The Y chromosome, which plays a critical role in the sexual reproduction of men, is degenerating rapidly. Research suggests that the Y chromosome may disappear in less than five million years, leading to a future without males, who carries two different kinds of sex chromosomes (XY).
According to an article published by scientists from the University of Kent last week on The Conversation, although the Y chromosome contains the "master switch" gene SRY, which can determine the gender of the embryo, it carries very few other genes and is the only chromosome not necessary for life.
Women, who typically have two of the same kind of sex chromosome (XX), manage just fine without the chromosome.
When the very first mammal emerged, the Y chromosome had the same size and the gene combination as the X chromosome. However, since the Y chromosome has a fundamental flaw, it can only present as a single copy passed from fathers to their sons.
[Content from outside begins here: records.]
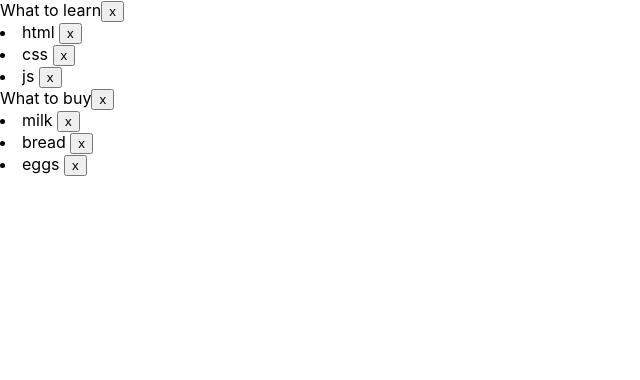
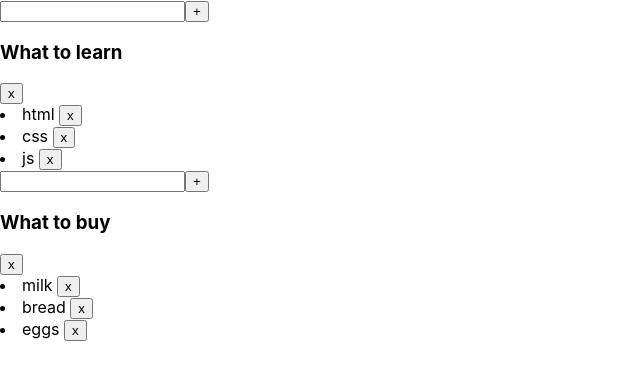
Before and after one commit to Masha-Gorb/todolist-app, a React (Create React App) app: page / in a window 1280 px wide. Shown: the top 380 px of the page, without its empty margins (0-640 px from the left). Built offline with nearby package versions, Linux system fonts and the light colour scheme.

Commit message:
add remove task

```diff
--- a/src/Remaster/App2.tsx
+++ b/src/Remaster/App2.tsx
@@ -37,8 +37,18 @@ export const App2 = () => {
     });
 
     const removeTodolist2 = (_id:string) => {
-        console.log(_id)
         setTodolists2(todolists2.filter(f=> f._id !== _id))
+    }
+    const addTodolist2 = () => {
+        console.log('hey')
+    }
+
+    const removeTask = (_id: string, taskID: string) => {
+        console.log('here will be remove task')
+        let todolistTasks = tasks2[_id]
+        tasks2[_id] = todolistTasks.filter(f => f.taskID !== taskID)
+        setTasks2({...tasks2})
+
     }
 
 
@@ -52,6 +62,8 @@ export const App2 = () => {
                 title={m.title}
                 tasks={tasksForTodolist2}
                 removeTodolist={removeTodolist2}
+                addTodolist={addTodolist2}
+                removeTask={removeTask}
                 />
 
             })}
--- a/src/Remaster/Todolist2.tsx
+++ b/src/Remaster/Todolist2.tsx
@@ -11,6 +11,8 @@ export type PropsType = {
     title: string
     tasks: Array<TasksPropsType>
     removeTodolist: (_id: string) => void
+    addTodolist:() => void
+    removeTask: (_id: string, taskID: string) => void
 }
 
 
@@ -18,13 +20,23 @@ export const Todolist2 = (props: PropsType) => {
     const removeTodolistHandler = () => {
         props.removeTodolist(props._id)
     }
+    const addTodolistHandler = () => {
+        props.addTodolist()
+    }
+
+    const removeTaskHandler = (taskID: string) => {
+        props.removeTask(props._id, taskID)
+    }
     return (
         <div>
-            {props.title}
+            <input />
+            <button onClick={addTodolistHandler}>+</button>
+            <h3>{props.title}</h3>
             <button onClick={removeTodolistHandler}>x</button>
 
+
             {props.tasks.map(m => {
-                return <li>{m.taskTitle} <button >x</button></li>
+                return <li>{m.taskTitle} <button onClick={() => removeTaskHandler(m.taskID)}>x</button></li>
             })}
 
         </div>
```
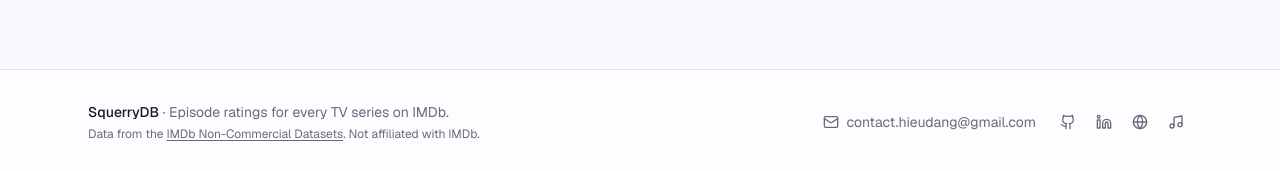
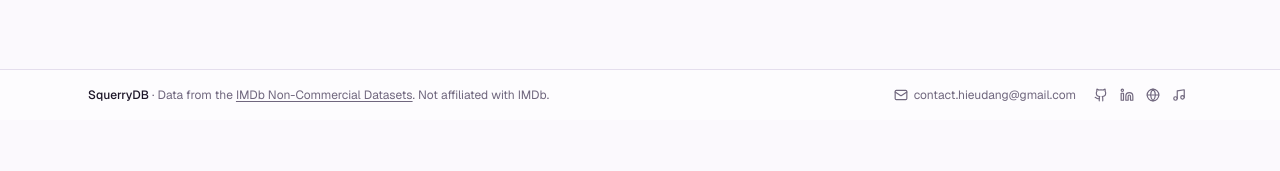
Before and after one commit to danghieutrung/squerrydb-frontend, a Next.js app: page / in a window 1280 px wide. Shown: the part 734-905 px from the top of the page. After the commit the page ends 854 px from the top, so only its background shows below. Built offline with nearby package versions, Linux system fonts and the light colour scheme; no server answers.

Commit message:
Slim the footer down to a single compact row

```diff
--- a/src/components/Layout.tsx
+++ b/src/components/Layout.tsx
@@ -26,14 +26,10 @@ export function Layout({ title, showSearch = true, children }: LayoutProps) {
 function Footer() {
   return (
     <footer className="border-t bg-card/50">
-      <div className="mx-auto flex max-w-6xl flex-col gap-4 px-4 py-8 text-sm text-muted-foreground sm:flex-row sm:items-center sm:justify-between sm:px-6">
-        <div className="space-y-1">
+      <div className="mx-auto flex max-w-6xl flex-col gap-2 px-4 py-3 text-xs text-muted-foreground sm:flex-row sm:items-center sm:justify-between sm:px-6">
         <p>
-            <span className="font-medium text-foreground">SquerryDB</span> ·
-            Episode ratings for every TV series on IMDb.
-          </p>
-          <p className="text-xs">
-            Data from the{" "}
+          <span className="font-medium text-foreground">SquerryDB</span> · Data
+          from the{" "}
           <a
             href={IMDB_DATASETS_URL}
             target="_blank"
@@ -44,17 +40,16 @@ function Footer() {
           </a>
           . Not affiliated with IMDb.
         </p>
-        </div>
 
-        <div className="flex flex-col gap-2 sm:flex-row sm:items-center">
+        <div className="flex items-center gap-2">
           <a
             href={`mailto:${CONTACT_EMAIL}`}
-            className="flex items-center gap-2 hover:text-primary sm:mr-2"
+            className="mr-1 flex items-center gap-1.5 hover:text-primary"
           >
-            <Mail className="h-4 w-4" />
+            <Mail className="h-3.5 w-3.5" />
             {CONTACT_EMAIL}
           </a>
-          <div className="-ml-2 flex items-center gap-1 sm:ml-0">
+          <div className="flex items-center">
             {SOCIAL_LINKS.map(({ label, href, icon: Icon }) => (
               <a
                 key={label}
@@ -63,9 +58,9 @@ function Footer() {
                 rel="noopener noreferrer"
                 aria-label={label}
                 title={label}
-                className="rounded-lg p-2 transition-colors hover:bg-accent hover:text-primary"
+                className="rounded-md p-1.5 transition-colors hover:bg-accent hover:text-primary"
               >
-                <Icon className="h-4 w-4" />
+                <Icon className="h-3.5 w-3.5" />
               </a>
             ))}
           </div>
```
Lines whose indentation alone changed are shown as unchanged.
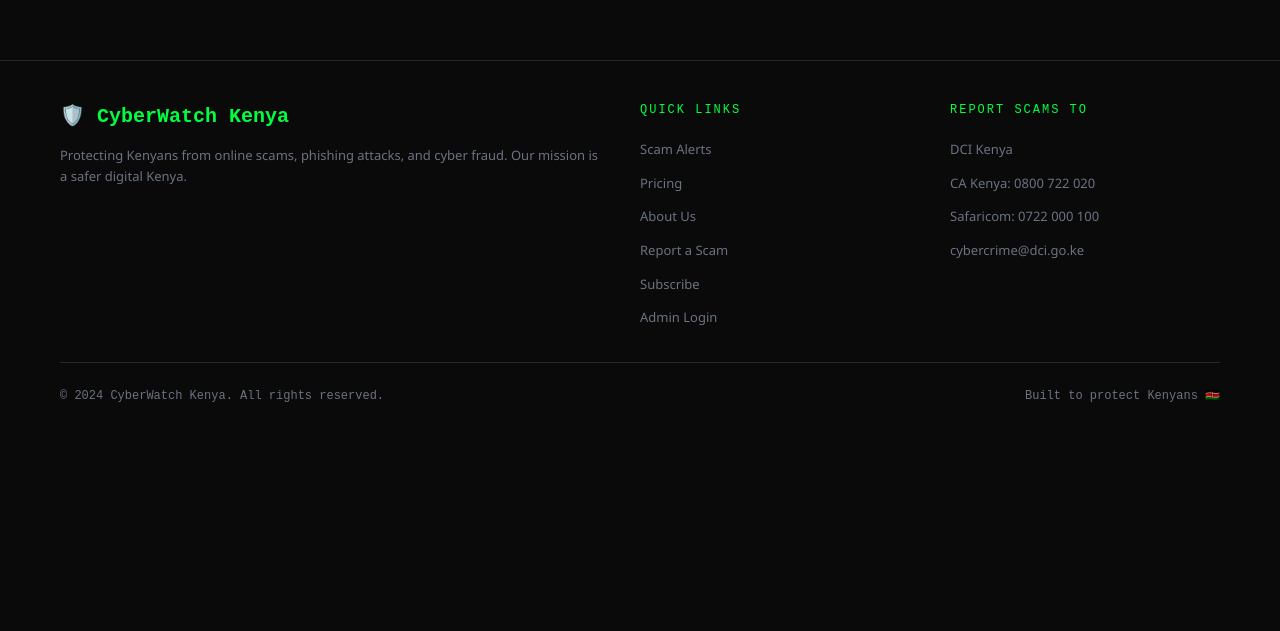
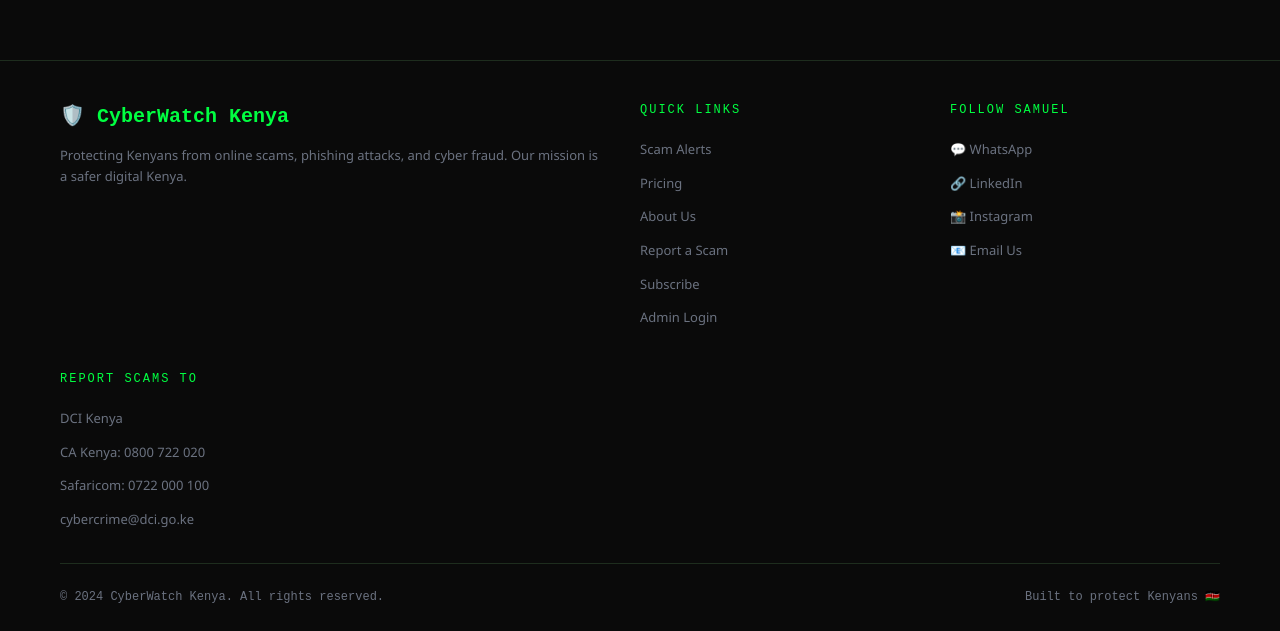
Before and after one commit to sam-Adk/cyberwatch-kenya-paystack, a plain HTML site: page cyberwatch-kenya/frontend/index.html in a window 1280 px wide. Shown: the part 4816-5447 px from the top of the page. Before the commit the page ends 5246 px from the top, so only its background shows below. Drawn offline with Linux system fonts and the light colour scheme; no server answers.

Commit message:
Update index.html

```diff
--- a/cyberwatch-kenya/frontend/index.html
+++ b/cyberwatch-kenya/frontend/index.html
@@ -464,6 +464,15 @@
           </ul>
         </div>
         <div>
+          <div class="footer-heading">Follow Samuel</div>
+          <ul class="footer-links">
+            <li><a href="https://wa.me/254743355434" target="_blank">💬 WhatsApp</a></li>
+            <li><a href="https://www.linkedin.com/in/samuel-adikah-50a3a132a/" target="_blank">🔗 LinkedIn</a></li>
+            <li><a href="https://www.instagram.com/sam__smollett2.0/" target="_blank">📸 Instagram</a></li>
+            <li><a href="mailto:securedatakenya@gmail.com">📧 Email Us</a></li>
+          </ul>
+        </div>
+        <div>
           <div class="footer-heading">Report Scams To</div>
           <ul class="footer-links">
             <li><a href="https://www.dci.go.ke" target="_blank">DCI Kenya</a></li>
```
Therefore, genes carried by the Y chromosome cannot undergo genetic recombination, the "shuffling" of genes that occurs in each generation which helps to eliminate damaging gene mutations, said scientists.
If the Y chromosome keeps degenerating at the same rate, it will disappear in 4.6 million years.
Jenny Graves from La Trobe University in Australia pointed out in a 2016 paper that Japanese spiny rats and mole voles have lost their Y chromosomes entirely, claiming that the loss of genes would lead to fertility issues.
Luckily, assisted reproduction techniques can make up for the lack of Y chromosome, meaning that genetic engineering may soon be able to replace the gene function of the Y chromosome, allowing same-sex female couples or infertile men to conceive.
"Although this is an interesting and hotly debated area of genetic research, there is little need to worry. We don't even know whether the Y chromosome will disappear at all," scientists said at the end of the article.